By Gregory Treverton

WASHINGTON -- Focused on terrorism and weapons of mass destruction (WMD), the Bush doctrine is anticipatory, preemptive and, if need be, unilateral. Yet the doctrine is bedeviled at its core by legitimacy and capacity, including, critically, the capability of U.S. intelligence.

Although the United States has the military power to take out whatever miscreant state it chooses, it still lacks the ability to precisely locate and preemptively target WMD, despite all the technical wizardry of its intelligence. Indeed, even determining whether a potential adversary, such as Iraq or North Korea or Iran, is developing and deploying nuclear, chemical and biological weapons will continue to prove difficult. Because of that lack of ability, taking out a foe's real or suspected WMD is likely to continue to require taking out the foe.

In making its case for war with Iraq, the Bush administration did not point to a specific set of deployments or threats that would have constituted the grounds for "anticipatory self-defense" under international law. Instead, the administration argued that, given its nature, Iraq would pose a threat to international peace if it came to possess WMD -- an argument that hinged on the link between the nature of the Iraqi regime and its internal and external behavior. As Bush said in his 2003 State of the Union address, "The gravest danger facing America and the world is outlaw regimes that seek and possess nuclear, chemical and biological weapons."

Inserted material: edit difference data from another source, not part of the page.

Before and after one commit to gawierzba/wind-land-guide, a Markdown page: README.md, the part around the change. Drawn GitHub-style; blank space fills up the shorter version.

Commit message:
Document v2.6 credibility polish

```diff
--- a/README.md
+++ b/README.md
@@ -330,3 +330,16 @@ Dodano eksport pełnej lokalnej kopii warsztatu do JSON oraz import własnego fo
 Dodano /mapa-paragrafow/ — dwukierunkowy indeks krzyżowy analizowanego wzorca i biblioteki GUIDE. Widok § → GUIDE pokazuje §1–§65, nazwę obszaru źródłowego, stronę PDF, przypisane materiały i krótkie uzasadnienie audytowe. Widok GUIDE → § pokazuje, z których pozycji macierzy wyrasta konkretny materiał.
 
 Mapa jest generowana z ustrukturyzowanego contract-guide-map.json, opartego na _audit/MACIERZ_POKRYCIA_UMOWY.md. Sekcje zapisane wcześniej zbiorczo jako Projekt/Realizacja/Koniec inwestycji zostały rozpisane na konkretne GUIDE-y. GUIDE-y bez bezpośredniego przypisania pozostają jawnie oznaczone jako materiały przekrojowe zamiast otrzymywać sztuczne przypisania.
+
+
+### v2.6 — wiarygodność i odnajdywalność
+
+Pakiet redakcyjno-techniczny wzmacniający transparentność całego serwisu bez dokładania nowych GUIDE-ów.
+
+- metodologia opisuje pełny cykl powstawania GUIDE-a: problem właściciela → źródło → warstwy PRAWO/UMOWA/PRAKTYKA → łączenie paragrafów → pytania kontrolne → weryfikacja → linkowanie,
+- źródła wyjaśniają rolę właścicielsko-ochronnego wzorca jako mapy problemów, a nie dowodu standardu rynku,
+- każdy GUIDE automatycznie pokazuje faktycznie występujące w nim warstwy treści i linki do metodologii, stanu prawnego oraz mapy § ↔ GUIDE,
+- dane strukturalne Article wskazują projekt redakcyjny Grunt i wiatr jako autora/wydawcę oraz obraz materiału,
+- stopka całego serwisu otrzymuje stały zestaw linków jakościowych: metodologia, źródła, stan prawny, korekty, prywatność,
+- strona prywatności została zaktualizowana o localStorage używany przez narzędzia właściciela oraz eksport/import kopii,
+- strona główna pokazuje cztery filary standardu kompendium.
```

In other words, democratic France might be trusted with nuclear weapons, but Saddam Hussein surely could not. He could not be deterred with any certainty. Nor could Saddam be trusted not to transfer weapons to other rogue states or terrorist groups, even though the evidence connecting Saddam to terrorism was weak at best. Thus, he had to be denied access to them.


Although it is logical for Washington to meet the WMD threat with military force abroad before the United States itself can be hit, the emerging Bush doctrine of preemption or preventive war places stresses on intelligence that it cannot bear. America's capacity for ISR -- intelligence, surveillance and reconnaissance -- is unparalleled, truly in a class by itself. It is also improving rapidly. However, its shortcomings actually mirror the techniques used in enemy WMD programs. Existing ISR is not good at detecting objects that are hidden under foliage, buried underground or concealed in other ways. Nor is it good at precisely locating objects by intercepting their signals. Would-be proliferators can exploit these weaknesses, taking pains to conceal their facilities or change the pattern of activities at weapons sites, as India did before its 1998 explosion of a nuclear weapon.

None of the limitations on U.S. intelligence-gathering capacity will ease dramatically, at least not soon. Progress is most apparent in locating moving objects using satellites and, especially, unmanned aerial vehicles (UAVs) -- and, soon, expendable optical sensors launched from airplanes -- though sorting out such objects from other "traffic" or ground clutter will continue to remain demanding. Predator and Global Hawk UAVs came of age in Iraq. They flushed out Iraqi air defenses, targeted missiles and provided real-time video surveillance of every mission. The armed version of the smaller, lower flying Predator fired more than a dozen Hellfire missiles, and it was a Predator operated by the CIA that blasted a car in Yemen last fall, killing a suspected Al Qaeda operative and five others.

Locating and targeting moving objects better will surely be important at the opening of any war, especially one involving the possible use of WMD. That capability, though, will not greatly help the United States to preemptively destroy nascent WMD facilities. Other technical innovations in intelligence will help identify suspicious facilities in the future. Hyperspectral imagery, for instance, can contribute to what is called MASINT (measures and signatures intelligence) by permitting analysts to identify the composition of facilities and their emissions. But such capabilities remain limited today.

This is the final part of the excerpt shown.